┌─ ENTRIES SUPPLIED
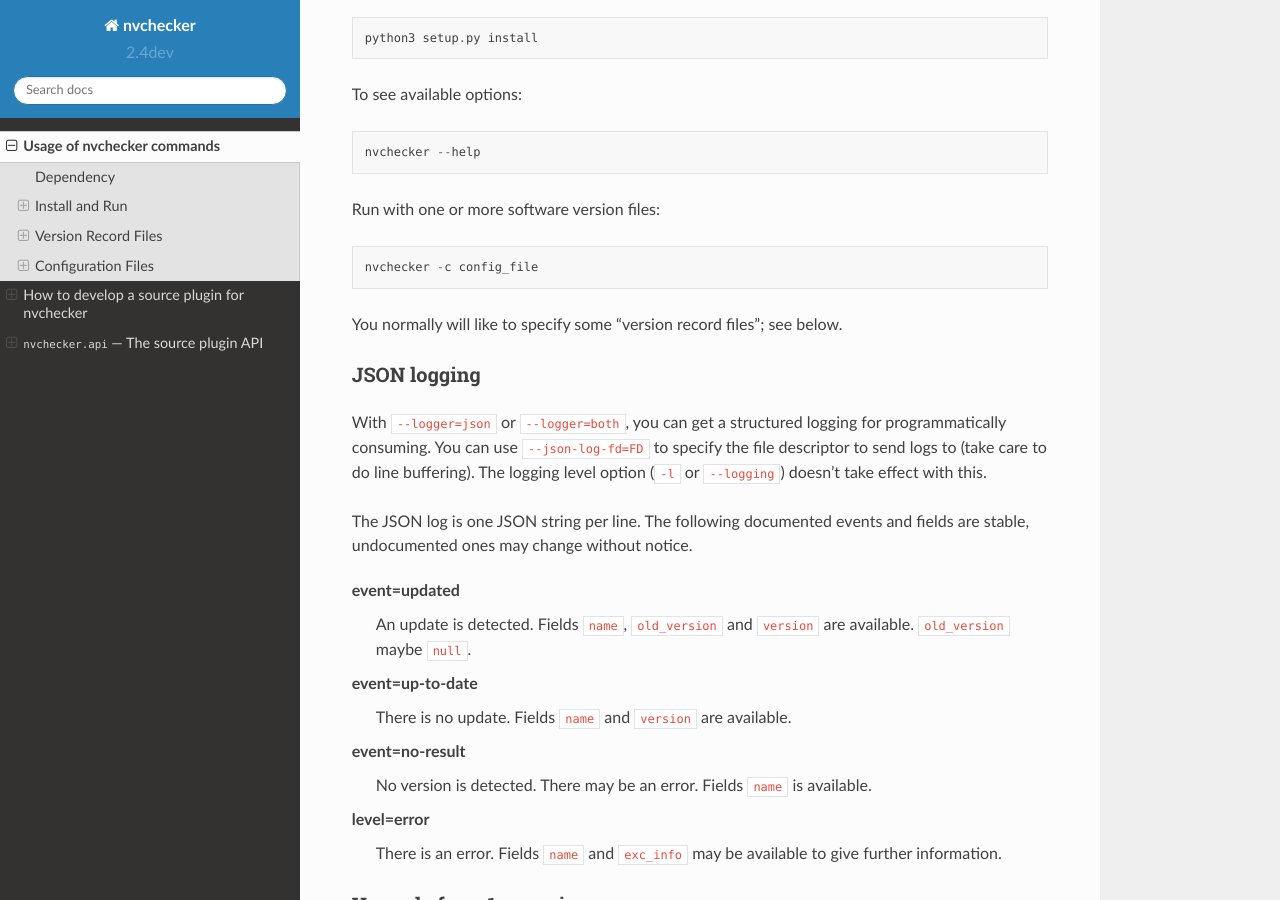
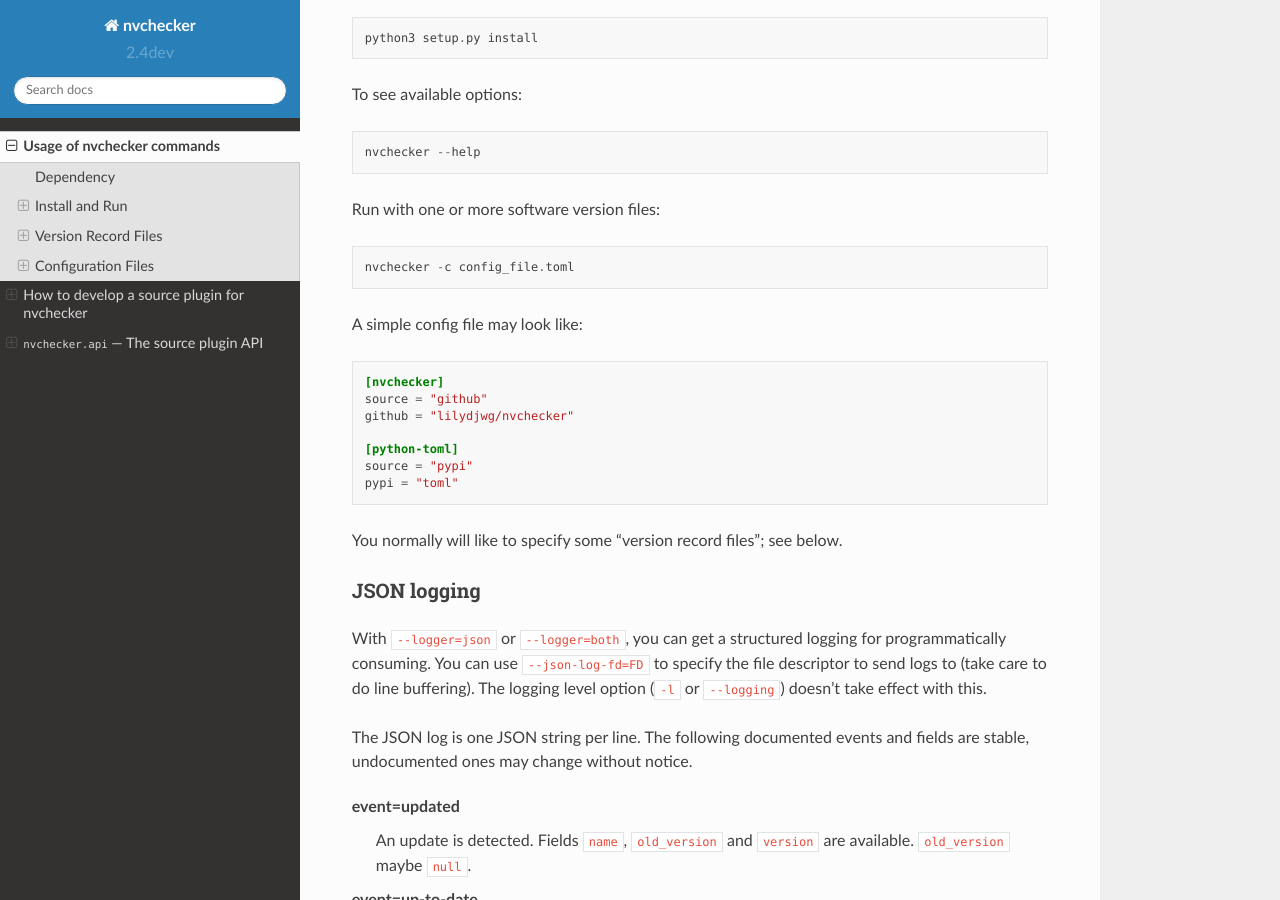
Before and after one commit to lilydjwg/nvchecker, a Sphinx documentation site: the page built from docs/usage.rst, in a window 1280 px wide and 900 px high, scrolled down 1857 px. Built offline with Sphinx 7.4.7 and the Read the Docs theme 2.0.0, drawn with Linux system fonts in a browser that asks for light colours; some of the changed text lies outside the part shown.

Commit message:
docs: add an inline sample config
also fix the code block display

````diff
--- a/docs/usage.rst
+++ b/docs/usage.rst
@@ -44,7 +44,19 @@
 
 Run with one or more software version files::
 
-  nvchecker -c config_file
+  nvchecker -c config_file.toml
+
+A simple config file may look like:
+
+.. code-block:: toml
+
+  [nvchecker]
+  source = "github"
+  github = "lilydjwg/nvchecker"
+
+  [python-toml]
+  source = "pypi"
+  pypi = "toml"
 
 You normally will like to specify some "version record files"; see below.
 
@@ -110,7 +122,7 @@
 -------------------
 The software version source files are in `toml`_ format. The *key name* is the name of the software. Following fields are used to tell nvchecker how to determine the current version of that software.
 
-See ``sample_source.toml`` for an example.
+See `sample_source.toml <https://github.com/lilydjwg/nvchecker/blob/master/sample_config.toml>`_ for an example.
 
 Configuration Table
 ~~~~~~~~~~~~~~~~~~~
@@ -142,12 +154,12 @@
 
   Sample ``keyfile.toml``:
 
-  ```toml
-  [keys]
-  # https://github.com/settings/tokens
-  # scope: repo -> public_repo
-  github = "ghp_<stripped>"
-  ```
+  .. code-block:: toml
+
+    [keys]
+    # https://github.com/settings/tokens
+    # scope: repo -> public_repo
+    github = "ghp_<stripped>"
 
 Global Options
 ~~~~~~~~~~~~~~
````
Also changed, not shown: 1 other file.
└─
INSTRUCTIONS FOR THE TASK: From the records above, copy every line that includes the word "docs".

EXERCISE OUTPUT:
Before and after one commit to lilydjwg/nvchecker, a Sphinx documentation site: the page built from docs/usage.rst, in a window 1280 px wide and 900 px high, scrolled down 1857 px. Built offline with Sphinx 7.4.7 and the Read the Docs theme 2.0.0, drawn with Linux system fonts in a browser that asks for light colours; some of the changed text lies outside the part shown.
docs: add an inline sample config
--- a/docs/usage.rst
+++ b/docs/usage.rst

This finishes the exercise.